-------- Data shown
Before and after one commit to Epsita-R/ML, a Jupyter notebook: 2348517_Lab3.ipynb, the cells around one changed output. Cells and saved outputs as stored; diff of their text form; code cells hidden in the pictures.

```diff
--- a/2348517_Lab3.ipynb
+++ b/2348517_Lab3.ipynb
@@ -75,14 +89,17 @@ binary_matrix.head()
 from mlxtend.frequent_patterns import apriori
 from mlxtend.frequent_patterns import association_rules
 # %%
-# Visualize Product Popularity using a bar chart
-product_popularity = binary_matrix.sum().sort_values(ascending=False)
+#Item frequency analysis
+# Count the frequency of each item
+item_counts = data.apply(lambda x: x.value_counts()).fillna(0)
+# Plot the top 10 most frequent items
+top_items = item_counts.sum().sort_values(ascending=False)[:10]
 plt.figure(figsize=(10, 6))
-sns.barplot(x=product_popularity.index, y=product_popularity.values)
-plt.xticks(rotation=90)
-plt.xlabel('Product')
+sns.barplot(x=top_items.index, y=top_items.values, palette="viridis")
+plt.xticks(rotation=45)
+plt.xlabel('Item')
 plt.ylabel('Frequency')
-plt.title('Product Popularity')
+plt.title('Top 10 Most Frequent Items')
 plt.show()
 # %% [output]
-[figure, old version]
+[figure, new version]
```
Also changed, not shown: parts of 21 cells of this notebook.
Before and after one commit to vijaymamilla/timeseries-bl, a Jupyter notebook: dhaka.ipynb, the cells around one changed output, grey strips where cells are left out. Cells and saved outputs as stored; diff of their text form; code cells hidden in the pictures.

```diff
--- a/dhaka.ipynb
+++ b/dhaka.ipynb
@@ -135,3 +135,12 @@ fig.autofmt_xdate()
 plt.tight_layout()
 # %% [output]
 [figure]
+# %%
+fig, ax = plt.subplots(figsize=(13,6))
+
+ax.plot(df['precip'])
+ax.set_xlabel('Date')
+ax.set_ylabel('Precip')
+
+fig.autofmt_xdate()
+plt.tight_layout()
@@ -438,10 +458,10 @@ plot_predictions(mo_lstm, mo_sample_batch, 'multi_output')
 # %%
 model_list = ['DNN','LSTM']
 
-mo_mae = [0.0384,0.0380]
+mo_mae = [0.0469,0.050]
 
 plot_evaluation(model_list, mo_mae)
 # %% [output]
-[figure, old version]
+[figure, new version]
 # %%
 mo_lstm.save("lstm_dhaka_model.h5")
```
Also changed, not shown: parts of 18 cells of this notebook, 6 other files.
----------------
#### Task details:
Repeat all the lines above, keeping them exactly as they are.

#### Exercise response:
Before and after one commit to Epsita-R/ML, a Jupyter notebook: 2348517_Lab3.ipynb, the cells around one changed output. Cells and saved outputs as stored; diff of their text form; code cells hidden in the pictures.

```diff
--- a/2348517_Lab3.ipynb
+++ b/2348517_Lab3.ipynb
@@ -75,14 +89,17 @@ binary_matrix.head()
 from mlxtend.frequent_patterns import apriori
 from mlxtend.frequent_patterns import association_rules
 # %%
-# Visualize Product Popularity using a bar chart
-product_popularity = binary_matrix.sum().sort_values(ascending=False)
+#Item frequency analysis
+# Count the frequency of each item
+item_counts = data.apply(lambda x: x.value_counts()).fillna(0)
+# Plot the top 10 most frequent items
+top_items = item_counts.sum().sort_values(ascending=False)[:10]
 plt.figure(figsize=(10, 6))
-sns.barplot(x=product_popularity.index, y=product_popularity.values)
-plt.xticks(rotation=90)
-plt.xlabel('Product')
+sns.barplot(x=top_items.index, y=top_items.values, palette="viridis")
+plt.xticks(rotation=45)
+plt.xlabel('Item')
 plt.ylabel('Frequency')
-plt.title('Product Popularity')
+plt.title('Top 10 Most Frequent Items')
 plt.show()
 # %% [output]
-[figure, old version]
+[figure, new version]
```
Also changed, not shown: parts of 21 cells of this notebook.
Before and after one commit to vijaymamilla/timeseries-bl, a Jupyter notebook: dhaka.ipynb, the cells around one changed output, grey strips where cells are left out. Cells and saved outputs as stored; diff of their text form; code cells hidden in the pictures.

```diff
--- a/dhaka.ipynb
+++ b/dhaka.ipynb
@@ -135,3 +135,12 @@ fig.autofmt_xdate()
 plt.tight_layout()
 # %% [output]
 [figure]
+# %%
+fig, ax = plt.subplots(figsize=(13,6))
+
+ax.plot(df['precip'])
+ax.set_xlabel('Date')
+ax.set_ylabel('Precip')
+
+fig.autofmt_xdate()
+plt.tight_layout()
@@ -438,10 +458,10 @@ plot_predictions(mo_lstm, mo_sample_batch, 'multi_output')
 # %%
 model_list = ['DNN','LSTM']
 
-mo_mae = [0.0384,0.0380]
+mo_mae = [0.0469,0.050]
 
 plot_evaluation(model_list, mo_mae)
 # %% [output]
-[figure, old version]
+[figure, new version]
 # %%
 mo_lstm.save("lstm_dhaka_model.h5")
```
Also changed, not shown: parts of 18 cells of this notebook, 6 other files.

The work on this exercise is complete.